As the Prime Minister sat down for lunch with Jean-Claude Juncker, the European Commission President, in the Brussels, details of the draft agreement emerged.

They made reference to continued “regulatory alignment” between Northern Ireland and the Republic post Brexit, which seems to reassure the concerns of the Irish Government over maintaining the open border and close relationship between Northern Ireland and the EU.

It was suggested this wording was more acceptable to Whitehall than previous drafts, which referred to “no regulatory divergence”. This was said to openly imply full acceptance of the rules of the EU single market and customs union.

Philippe Lamberts, the Belgian MEP, said that the draft text he had seen on Ireland agreed to “full alignment”.

However, even with the nuanced wording there could be serious political ramifications.

While the Democratic Unionist Party has been consulted throughout the process, the fact that the situation in Northern Ireland vis-à-vis the EU might be different in some ways to that of the rest of the UK post Brexit will cause concerns.

In Edinburgh, Nicola Sturgeon responded to the reports that Northern Ireland and the Republic could maintain regulatory alignment by saying there was no good reason that Scotland could not do the same with the EU and "effectively stay in the single market".

The First Minister tweeted: "If one part of UK can retain regulatory alignment with EU and effectively stay in the single market (which is the right solution for Northern Ireland) there is surely no good practical reason why others can't."

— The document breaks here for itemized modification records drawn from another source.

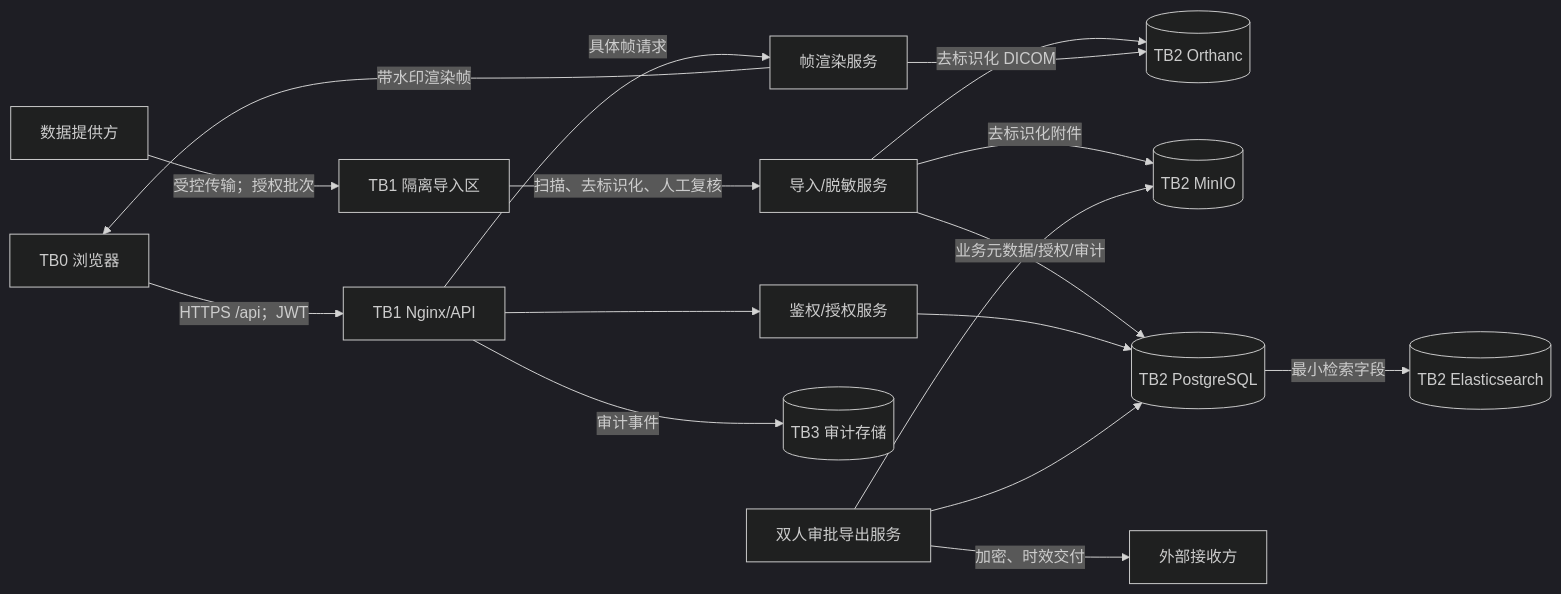
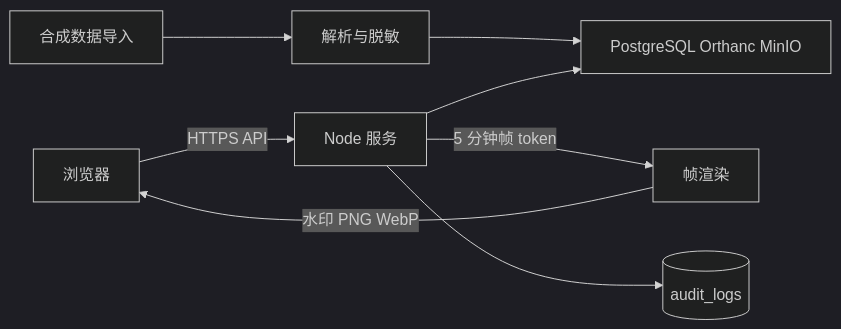
One commit to AlexGUO077/Medical-Image-Annotation-Platform changed the diagram in docs/security/wp-s0-architecture-threat-model.md. Above: the diagram before and after it, drawn with Mermaid (dark theme). The commit also changed other lines of this file and 7 other files, not shown here.

````diff
--- a/docs/security/wp-s0-architecture-threat-model.md
+++ b/docs/security/wp-s0-architecture-threat-model.md
@@ -9,19 +7,10 @@
 ```mermaid
 flowchart LR
-  Provider[数据提供方] -->|受控传输；授权批次| Quarantine[TB1 隔离导入区]
-  Quarantine -->|扫描、去标识化、人工复核| Import[导入/脱敏服务]
-  Import -->|去标识化 DICOM| Orthanc[(TB2 Orthanc)]
-  Import -->|去标识化附件| MinIO[(TB2 MinIO)]
-  Import -->|业务元数据/授权/审计| PG[(TB2 PostgreSQL)]
-  PG -->|最小检索字段| ES[(TB2 Elasticsearch)]
-  Browser[TB0 浏览器] -->|HTTPS /api；JWT| Nginx[TB1 Nginx/API]
-  Nginx --> Auth[鉴权/授权服务]
-  Auth --> PG
-  Nginx -->|具体帧请求| Frame[帧渲染服务]
-  Frame --> Orthanc
-  Frame -->|带水印渲染帧| Browser
-  Nginx -->|审计事件| Audit[(TB3 审计存储)]
-  Export[双人审批导出服务] --> PG
-  Export --> MinIO
-  Export -->|加密、时效交付| Recipient[外部接收方]
+  Upload[合成数据导入] --> Deid[解析与脱敏]
+  Deid --> Store[PostgreSQL Orthanc MinIO]
+  Browser[浏览器] -->|HTTPS API| Server[Node 服务]
+  Server --> Store
+  Server -->|5 分钟帧 token| Frame[帧渲染]
+  Frame -->|水印 PNG WebP| Browser
+  Server --> Audit[(audit_logs)]
 ```
````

As the Prime Minister sat down for lunch with Mr Juncker, Downing Street responded to reports of the draft agreement and the phrase "regulatory alignment," insisting the UK's "territorial and economic integrity will be protected".

Donald Tusk, the European Council President, said the two sides were "getting closer" to making the required "sufficient progress" for him to recommend at next week’s EU summit that negotiations move on to trade and a transition period.

He tweeted: "Tell me why I like Mondays! Encouraged after my phone call with Taoiseach @campaignforleo on progress on #Brexit issue of Ireland. Getting closer to sufficient progress at December #EUCO."

As the Cabinet of the Irish Government met, Simon Coveney, the Deputy Prime Minister, was upbeat.

“The indications we have is that we are in a much better place now than we have been in the negotiations to date. The legitimate concerns that Ireland has been raising for months are going to be addressed fully.

“These discussions are moving in the right direction. I hope we are in a place this evening where Irish people north and south will get reassurance from the wording that is very close to being finalised now."

Mr Coveney told RTE Radio One that he believed that the post-Brexit border would be "invisible" with "no barriers" and would “look very much like it looks today".

Earlier, David Davis, the Brexit Secretary, appeared relaxed, saying: "We have put seven months of work, both sides, into getting to this point and we are hoping that Mr Juncker today will give us sufficient progress so we can move on to trade talks.

"The decision, of course, won't be taken until December 15 but that's what we are hoping for. Because trade talks are of enormous importance to the United Kingdom and to Europe.”

Acknowledging that today was the day set by Mr Tusk for Britain to make more concessions so sufficient progress could be deemed to have been made, Mr Davis stressed: "It's an important day. Everybody understands that the decision to move on to trade talks is vital."

While not all details have been agreed on the three key phase one issues, progress has been made; the key is whether or not it is deemed by the EU27 to be sufficient.

On the divorce bill, the Government has moved to accepting that the EU27 should not lose out by the UK’s departure and, while a precise figure has not been accepted, the ball-park of 50 billion euros over several years seems to be the target to which both sides are now moving.

On citizens’ rights, the Government has moved to reassure those living in the UK that the process of registering and remaining will be straightforward; however, the key sticking point of any role beyond Brexit for the European Court remains unresolved.

On the Irish border, Dublin, which was handed a veto by Brussels on progressing the talks to phase two, seems to have been reassured and persuaded to accept a form of words that will remove this barrier; yet just how an open border will operate practically post Brexit still needs resolving.

Minutes before sitting down for lunch with Mrs May, Mr Juncker held talks with Leo Varadkar, the Taoiseach, as reports were being aired of a major compromise on the border.

Following her lunch, the PM will hold talks with Mr Tusk, who is organising next week’s EU summit, when any breakthrough to take the talks to the second phase on trade and transition will be formally ratified.

A joint UK-EU statement is expected later today.